Should you lease or buy equipment?

Lease or buy? - close-up of person hand with pen and calculator over lease agreementMany small business people wonder whether it’s better for them to lease or buy capital equipment for their businesses. Your options regarding leasing or buying depend upon the nature of your particular business; however there are some guidelines you can follow to help you decide what you should do.

If you have the money available, and the item is really necessary to your business, then it will usually benefit you to buy the item outright. If you cannot find the money then you will have to finance the purchase out of future cashflow, which means leasing it.

A caution

A special note here: Don’t buy an item at the risk of not being able to meet your bills in the next month. Only use surplus cash—and then only if it really is ‘surplus’, not just temporarily in the bank account. You should work all this out in terms of your cashflow forecast and your forthcoming liabilities.

If the options are not so clear cut, then you have some thinking to do. Ask these questions:

  • How often will you use the item?

If you are only going to use the item occasionally, there is no real point in buying one. It will lie around for most of the year unused and is therefore a waste of your resources. So lease or hire the equipment when you require it.

  • What else could you do with the money?

Could you earn a better rate of return on the capital required if you invested it in your business? Your business might be at the stage where a few thousand ploughed back in as working capital will give you a far better rate of return than tying up the money in equipment. For example, would the money be better spent on marketing? In this case, it might pay you to lease.

The effect on net profit

The bottom line is always: how will your decision to buy or lease affect net profit?

Let’s take a simple example, and calculate the net profit results for both options. Suppose you decide the business needs a machine worth $25,000 (we’ll ignore GST). You can either buy the machine outright or lease it (rent).

  • Option One

If you lease, the machine will cost you around $500 per month, or $6,000 for the year. This can be added to your business expenses.

  • Option Two

If you buy the machine, you cannot deduct the total cost of $25,000 from the net profit, as it will now be regarded as an asset. Suppose you can depreciate the machine at 20% a year. This means you can claim $5,000 as an expense for the year ($25,000 x 20%).

Comparative costs

  • Option One

You’ve spent $6,000 in cash, and can claim this $6,000 as a business expense. By having $6,000 as expenses, you’ll pay $1,800 less tax (assuming a tax rate of 30%). So you could say that you’ve spent $6,000 and ‘saved’ $1,800, giving a net cash out for the business of $4,200 for that tax year.

  • Option Two

You spend $25,000 in cash, and claim $5,000 as a depreciation expense. This gives you a tax ‘saving’ of $1,500 (30% of $5,000), so your net cash out is $23,500. In the first year, therefore, it would have been better for the business to lease the machine, as far as cashflow is concerned. But what about year two? In Option One you’d still have to pay $6,000 in rent for that second year, and the net cash out is still $4,200.

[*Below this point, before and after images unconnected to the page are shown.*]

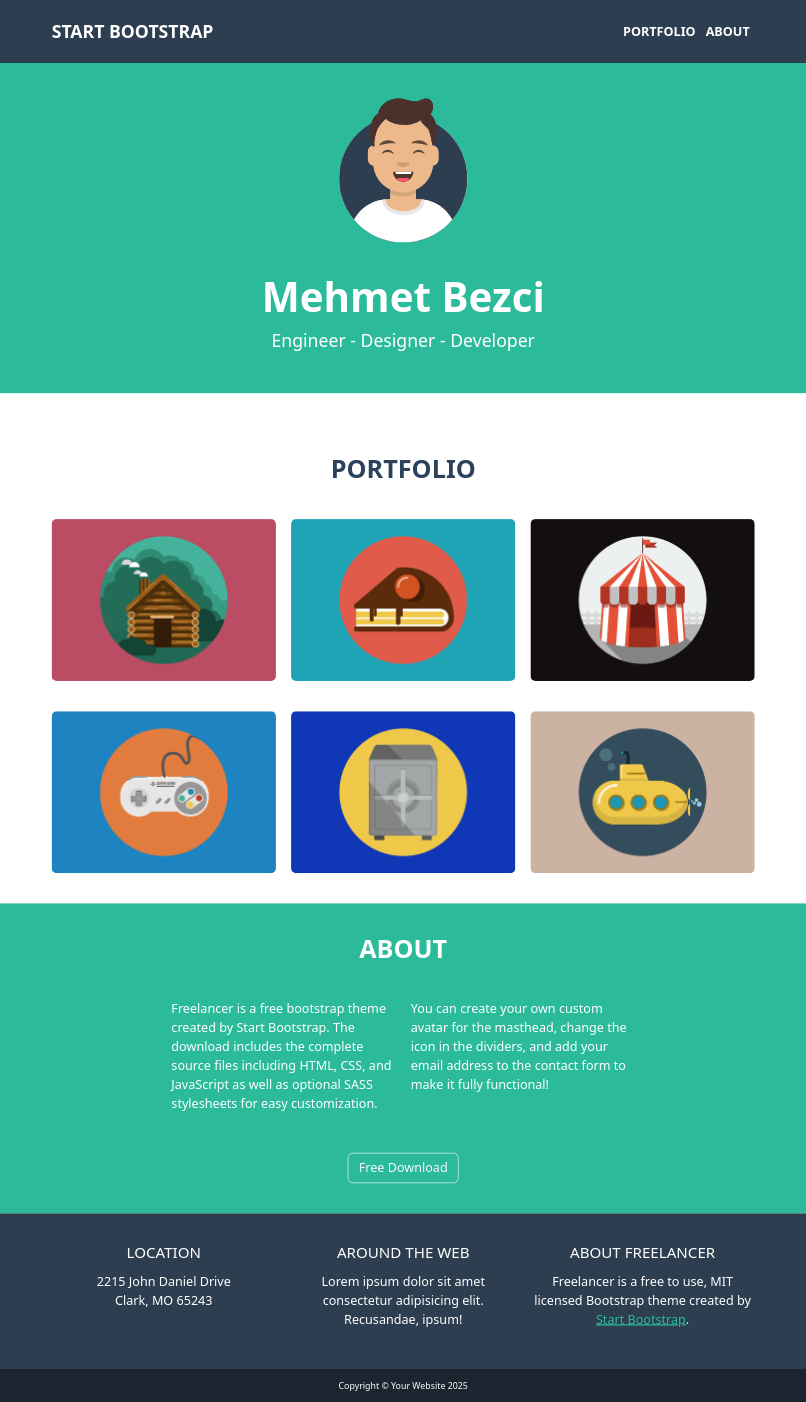
Repository: 7JaxeN7/WT-1255P-Mehmet_BEZC-
Page: index.html
These files come from the project's save history. The page is drawn as it stood at one moment and after the next save; the edit follows.
The browser window is 1280 px wide. The pictures show the whole page, at 63% of full size.

Above is the page before, as saved 2025-01-07 01:02:52.

### index.html
<!DOCTYPE html>
<html lang="tr">

<head>
  <meta charset="UTF-8">
  <meta name="viewport" content="width=device-width, initial-scale=1.0">
  <link rel="stylesheet" href="style.css">
  <link href="https://cdn.jsdelivr.net/npm/bootstrap@5.3.3/dist/css/bootstrap.min.css" rel="stylesheet"
    integrity="sha384-QWTKZyjpPEjISv5WaRU9OFeRpok6YctnYmDr5pNlyT2bRjXh0JMhjY6hW+ALEwIH" crossorigin="anonymous">
  <title>Start Bootstrap</title>
</head>

<body>
  <!-- Navbar -->
  <header>
    <nav class="navbar navbar-expand-lg navbar-bg">
      <div class="container pt-3 pb-3">
        <a class="navbar-brand text-white fw-bolder fs-3" href="#">START BOOTSTRAP</a>
        <button class="navbar-toggler" type="button" data-bs-toggle="collapse" data-bs-target="#navbarNav"
          aria-controls="navbarNav" aria-expanded="false" aria-label="Toggle navigation">
          <span class="navbar-toggler-icon"></span>
        </button>
        <div class="collapse navbar-collapse" id="navbarNav">
          <ul class="navbar-nav ms-auto">
            <li class="nav-item">
              <a class="nav-link text-white fw-bolder fs-5" href="#portfolio">PORTFOLIO</a>
            </li>
            <li class="nav-item">
              <a class="nav-link text-white fw-bolder fs-5" href="#about">ABOUT</a>
            </li>
          </ul>
        </div>
      </div>
    </nav>
  </header>
  <!-- Herosection -->
  <div class="herosection-bg pt-5 pb-5">
    <div class="container text-center">
      <img src="/assets/img/avataaars.svg" width="20%" />
      <h1 class="mt-5 text-white fw-bolder display-3">Mehmet Bezci</h1>
      <p class="text-white fs-3">Engineer - Designer - Developer</p>
    </div>
  </div>
  <!-- Portfolio -->
  <div class="portfolio-section" id="portfolio">
    <h2 class="text-center mt-5 pt-5 pb-5 fs-1 fw-semibold portfolio-tittle">PORTFOLIO</h2>
    <div class="container">
      <div class="row">
        <div class="col-12 col-md-6 col-lg-4 mb-5">
          <img src="/assets/img/cabin.png" class="img-fluid rounded-3">
        </div>
        <div class="col-12 col-md-6 col-lg-4 mb-5">
          <img src="/assets/img/cake.png" class="img-fluid rounded-3">
        </div>
        <div class="col-12 col-md-6 col-lg-4 mb-5">
          <img src="/assets/img/circus.png" class="img-fluid rounded-3">
        </div>
        <div class="col-12 col-md-6 col-lg-4 mb-5">
          <img src="/assets/img/game.png" class="img-fluid rounded-3">
        </div>
        <div class="col-12 col-md-6 col-lg-4 mb-5">
          <img src="/assets/img/safe.png" class="img-fluid rounded-3">
        </div>
        <div class="col-12 col-md-6 col-lg-4 mb-5">
          <img src="/assets/img/submarine.png" class="img-fluid rounded-3">
        </div>
      </div>
    </div>
  </div>
  <!-- About -->
  <div class="about-section" id="about">
    <div class="container">
      <h2 class="about-tittle fs-1 fw-semibold text-center pt-5 pb-5"> ABOUT</h2>
      <div class="row justify-content-center">
        <div class="col-lg-4 fs-5 text-white">
          <p>
            Freelancer is a free bootstrap theme created by Start Bootstrap. The download includes the complete source
            files including HTML, CSS, and JavaScript as well as optional SASS stylesheets for easy customization.
          </p>
        </div>
        <div class="col-lg-4 fs-5 text-white">
          <p>
            You can create your own custom avatar for the masthead, change the icon in the dividers, and add your email
            address to the contact form to make it fully functional!
          </p>
        </div>
      </div>
      <div class="d-flex justify-content-center">
        <button class="mt-5 mb-5 btn btn-outline-light btn-lg">Free Download</button>
      </div>
    </div>
  </div>
  <!-- Footer -->
  <footer>
    <div class="footer-section pt-5 pb-5">
      <div class="container">
        <div class="row">
          <div class="col-lg-4 text-center px-3">
            <h5 class="fs-4 text-white mb-3">LOCATION</h5>
            <p class="text-white fs-5 px-5">
              2215 John Daniel Drive Clark, MO 65243
            </p>
          </div>
          <div class="col-lg-4 text-center px-3">
            <h5 class="fs-4 text-white mb-3 text-uppercase">Around the Web</h5>
            <p class="text-white fs-5">
              Lorem ipsum dolor sit amet consectetur adipisicing elit. Recusandae, ipsum!
            </p>
          </div>
          <div class="col-lg-4 text-center px-3">
            <h5 class="fs-4 text-white mb-3 text-uppercase">About Freelancer</h5>
            <p class="text-white fs-5">
              Freelancer is a free to use, MIT licensed Bootstrap theme created by <a class="footer-link" href="/"> Start Bootstrap</a>.
            </p>
          </div>
        </div>
      </div>
    </div>
  </footer>
  <div class="copyright-section copyright-bg py-3 text-white text-center small">
    Copyright &#169; Your Website 2025
  </div>
  <!-- Burası bootstrap script kısmı -->
  <script src="https://cdn.jsdelivr.net/npm/bootstrap@5.3.3/dist/js/bootstrap.bundle.min.js"
    integrity="sha384-YvpcrYf0tY3lHB60NNkmXc5s9fDVZLESaAA55NDzOxhy9GkcIdslK1eN7N6jIeHz"
    crossorigin="anonymous"></script>
</body>

</html>

### style.css
.navbar-bg {
  background-color: #2d3e50 !important;
}
.herosection-bg{
    background-color: #2bbb9b ;
}
.portfolio-tittle{
    color: #2c425a;
}
.about-section{
    background-color: #2bbb9b ;
}
.about-tittle{
    color: #ffffff;
}
.footer-section{
    background-color: #2d3e50;
}
.footer-link{
    color: #2bbb9b ;
}
a.footer-link:hover{
    color: #1a7971 ;
}
a.nav-link:hover{
    color:#2bbb9b !important;
}
.copyright-bg{
    background-color: #1b252f;
}

After the next save:
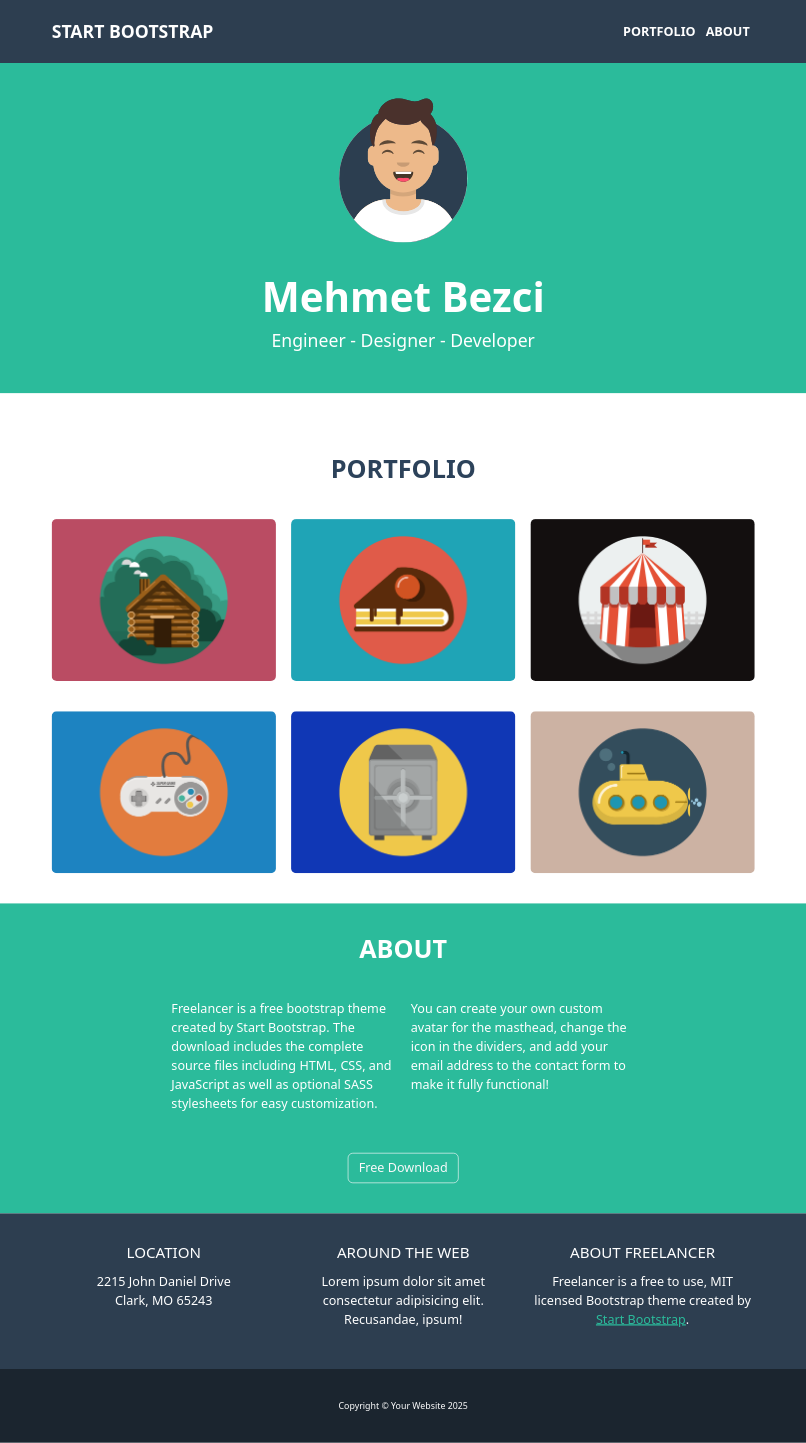
Saved 38 s later.
--- a/index.html
+++ b/index.html
@@ -117,7 +117,7 @@
       </div>
     </div>
   </footer>
-  <div class="copyright-section copyright-bg py-3 text-white text-center small">
+  <div class="copyright-section copyright-bg py-5 text-white text-center small">
     Copyright &#169; Your Website 2025
   </div>
   <!-- Burası bootstrap script kısmı -->

After the save that followed:
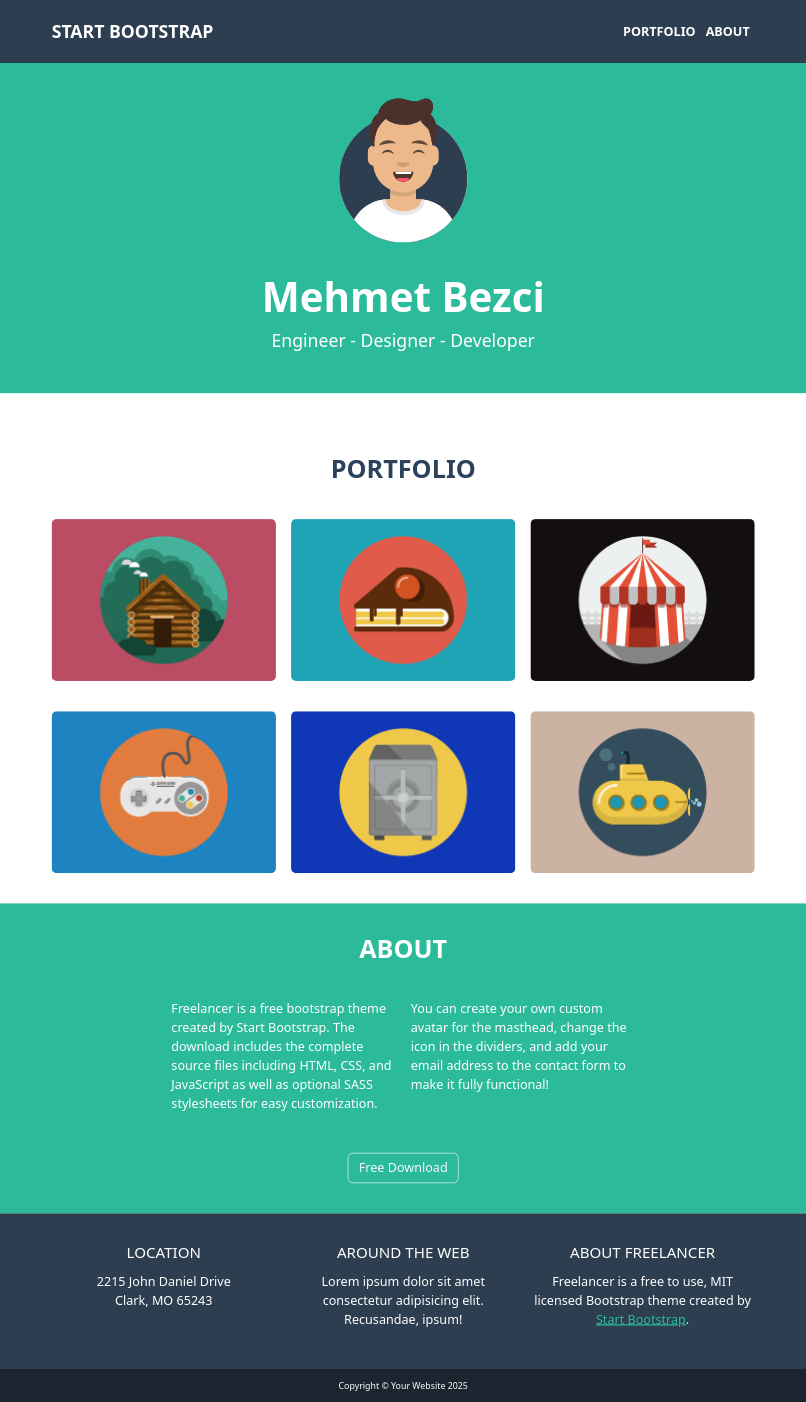
Saved 7 s later.
--- a/index.html
+++ b/index.html
@@ -117,7 +117,7 @@
       </div>
     </div>
   </footer>
-  <div class="copyright-section copyright-bg py-5 text-white text-center small">
+  <div class="copyright-section copyright-bg py-3 text-white text-center small">
     Copyright &#169; Your Website 2025
   </div>
   <!-- Burası bootstrap script kısmı -->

But in Option Two, you have no further cash to pay, and can still claim depreciation of $5,000, which gives you a ‘saving’ of $1,500 each year for the second, third, forth and fifth years.

This comparison shows, therefore, that whilst you might have gained a better cashflow situation in year one, the lease option becomes far less attractive in subsequent years.

So as a rule of thumb, if you lease equipment you will make a cash saving in the first year or two. This is a viable alternative if you do not have the cash (especially for equipment that may cost thousands of dollars, or items you do not use regularly). Long term, it’s much better to buy equipment outright, provided you can afford the initial heavy cash commitment.

High-tech equipment

One additional factor is worth considering, though. People often lease strongly technology based equipment (such as computers or even photocopiers). However, they make use of lease terms that allow them to update to new technology as it becomes available.

In this way you avoid being stuck with outdated equipment that has little resale value or no longer serves your needs. This is often very much a judgement call that you can only make after speaking to the salesperson concerned.